======== RECORDS SHOWN

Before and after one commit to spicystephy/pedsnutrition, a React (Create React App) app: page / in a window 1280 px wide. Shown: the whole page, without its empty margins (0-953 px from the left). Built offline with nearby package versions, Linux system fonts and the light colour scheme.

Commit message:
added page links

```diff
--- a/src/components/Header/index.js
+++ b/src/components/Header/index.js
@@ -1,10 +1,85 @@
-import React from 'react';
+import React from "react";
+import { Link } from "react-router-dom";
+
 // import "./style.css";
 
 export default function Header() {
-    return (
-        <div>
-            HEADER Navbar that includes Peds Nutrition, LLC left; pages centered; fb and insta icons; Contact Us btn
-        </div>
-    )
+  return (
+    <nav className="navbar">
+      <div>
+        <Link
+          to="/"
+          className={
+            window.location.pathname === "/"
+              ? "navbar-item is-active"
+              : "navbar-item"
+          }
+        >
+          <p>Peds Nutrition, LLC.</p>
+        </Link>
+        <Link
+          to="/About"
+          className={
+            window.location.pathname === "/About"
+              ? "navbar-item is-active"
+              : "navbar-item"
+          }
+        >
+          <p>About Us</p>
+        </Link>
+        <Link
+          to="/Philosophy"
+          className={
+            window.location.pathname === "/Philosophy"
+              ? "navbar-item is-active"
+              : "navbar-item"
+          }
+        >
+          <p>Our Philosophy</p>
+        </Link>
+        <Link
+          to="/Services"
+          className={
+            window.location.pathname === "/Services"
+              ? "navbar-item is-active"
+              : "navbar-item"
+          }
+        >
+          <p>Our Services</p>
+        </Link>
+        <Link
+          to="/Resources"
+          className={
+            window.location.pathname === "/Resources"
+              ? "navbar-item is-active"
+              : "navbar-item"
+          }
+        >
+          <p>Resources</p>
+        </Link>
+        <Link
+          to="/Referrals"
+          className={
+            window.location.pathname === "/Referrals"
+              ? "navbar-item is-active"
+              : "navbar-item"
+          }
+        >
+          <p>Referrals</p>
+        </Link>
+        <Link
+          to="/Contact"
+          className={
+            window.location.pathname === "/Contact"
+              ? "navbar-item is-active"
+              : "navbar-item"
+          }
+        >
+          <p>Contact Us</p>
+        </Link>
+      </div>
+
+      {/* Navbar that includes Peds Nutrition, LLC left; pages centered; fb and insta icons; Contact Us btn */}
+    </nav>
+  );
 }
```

================

● ASSIGNMENT
Pull out each line of the records holding the string "Contact".

● YOUR SOLUTION
-            HEADER Navbar that includes Peds Nutrition, LLC left; pages centered; fb and insta icons; Contact Us btn
+          to="/Contact"
+            window.location.pathname === "/Contact"
+          <p>Contact Us</p>
+      {/* Navbar that includes Peds Nutrition, LLC left; pages centered; fb and insta icons; Contact Us btn */}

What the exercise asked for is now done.